Alternate Titles: The apocalyptic 2019-2020 Australian bushfires were a dire warning: respect the environment and listen to indigenous wisdom, or our world will become a living hell.
Laura Sivis, sandrine Charruyer
The unprecedented bushfire crisis that struck Australia during the 2019-2020 summer sparked numerous controversies and its abnormality revealed underlying major issues with bush management and Australia’s part in contributing to global warming.
The nationwide disaster inflamed by years of drought, drier fuel, unusually high temperatures, and severe winds, was the worst in world history. 3,500 homes and thousands of other buildings were lost, Nearly three billion animals – mammals, reptiles, birds, and frogs – were killed or displaced by Australia's devastating 2019-20 bushfires. As many as 10,000 koalas — a third of New South Wales' total population — were estimated to have perished in the bushfire. With costs approaching $100 billion, the fires are Australia's costliest natural disaster. As the population is faced with devastating losses, a number of questions arise:

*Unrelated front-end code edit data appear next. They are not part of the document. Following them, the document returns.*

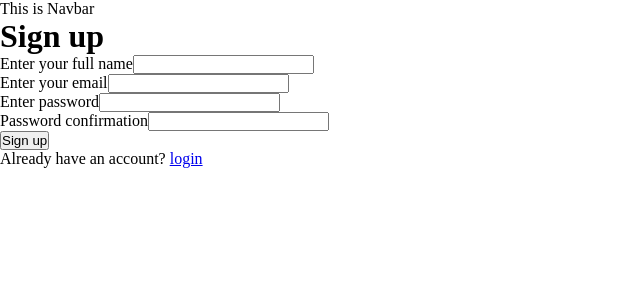
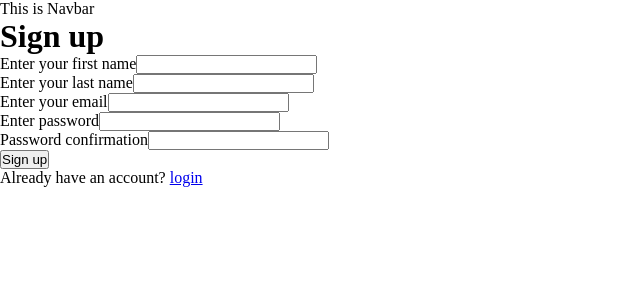
Before and after one commit to Maks6831/crypto-tracker, a React (Create React App) app: page / in a window 1280 px wide. Shown: the top 300 px of the page, without its empty margins (0-640 px from the left). Built offline with nearby package versions, Linux system fonts and the light colour scheme; no server answers.

Commit message:
dashboard now fetching name from bio

```diff
--- a/src/contexts/Authcontext.js
+++ b/src/contexts/Authcontext.js
@@ -13,10 +13,11 @@ export const useAuth = () => {
 export const Authprovider  = ({children}) => {
     const [currentUser, setCurrentUser] = useState();
 
-    const signup = (email, password, fullname) =>{
+    const signup = (email, password, firstname, lastname) =>{
         auth.createUserWithEmailAndPassword(email, password).then(cred => {
           return db.collection('users').doc(cred.user.uid).set({
-            fullname: fullname,
+            firstname: firstname,
+            lastname: lastname,
             created: new Date()
           })
         }).then(()=>{})
--- a/src/pages/Dashboard.js
+++ b/src/pages/Dashboard.js
@@ -1,13 +1,20 @@
-import React from 'react'
+import React, { useEffect, useState } from 'react'
 import { useAuth } from '../contexts/Authcontext'
 import { useNavigate } from 'react-router-dom';
+import { db } from '../Firebase';
 
 export const Dashboard = () => {
-  const { logout } = useAuth();
+  const [displayName, setDisplayName] = useState('');
+  const { logout, currentUser } = useAuth();
   const history = useNavigate();
   const redirect = (path) => {
     history(path)
   }
+ currentUser && db.collection('users').doc(currentUser._delegate.uid).get().then(doc => {
+    setDisplayName(doc.data().firstname);
+  })
+
+
 
   const handleLogOut = async (e) => {
     e.preventDefault();
@@ -17,6 +24,7 @@ export const Dashboard = () => {
   }
   return (
     <div>
+      <h1>Welcome {displayName}</h1>
     <div>Dashboard</div>
     <button type='submit' onClick={handleLogOut}>Log out</button>
     </div>
--- a/src/pages/Home.js
+++ b/src/pages/Home.js
@@ -6,7 +6,8 @@ import { useNavigate } from "react-router-dom";
 const Home = () =>{
     const email = useRef();
     const password = useRef();
-    const fullname = useRef();
+    const lastname = useRef();
+    const firstname = useRef();
     const passconf = useRef();
     const { signup, currentUser } = useAuth();
     const [error, setError] = useState('')
@@ -16,6 +17,8 @@ const Home = () =>{
         history(path);
     }
 
+    currentUser && redirect('/Dashboard');
+
     const passwordCheck = (a, b) => {
         return a === b
     }
@@ -24,8 +27,8 @@ const Home = () =>{
         e.preventDefault()
         if(passwordCheck(password.current.value, passconf.current.value)){
             try {
-                 await signup(email.current.value, password.current.value, fullname.current.value)
-                 await redirect('/Dashboard');
+                 await signup(email.current.value, password.current.value, firstname.current.value,lastname.current.value)
+
             } catch {
                 setError('We could not create an account')
             }
@@ -40,8 +43,12 @@ const Home = () =>{
         <h1>Sign up</h1>
         <form>
         <div>
-                <label for="fullname">Enter your full name</label>
-                <input type="text" name="fullname" ref={fullname}/>
+                <label for="firstname">Enter your first name</label>
+                <input type="text" name="firstname" ref={firstname}/>
+            </div>
+        <div>
+                <label for="lastname">Enter your last name</label>
+                <input type="text" name="lastname" ref={lastname}/>
             </div>
             <div>
                 <label for="email">Enter your email</label>
```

Experts in politics, ecology, and land management stress the importance of adjusting to the new reality of extreme weather conditions and most importantly adopting methods to reduce global warming. Can our past save our future?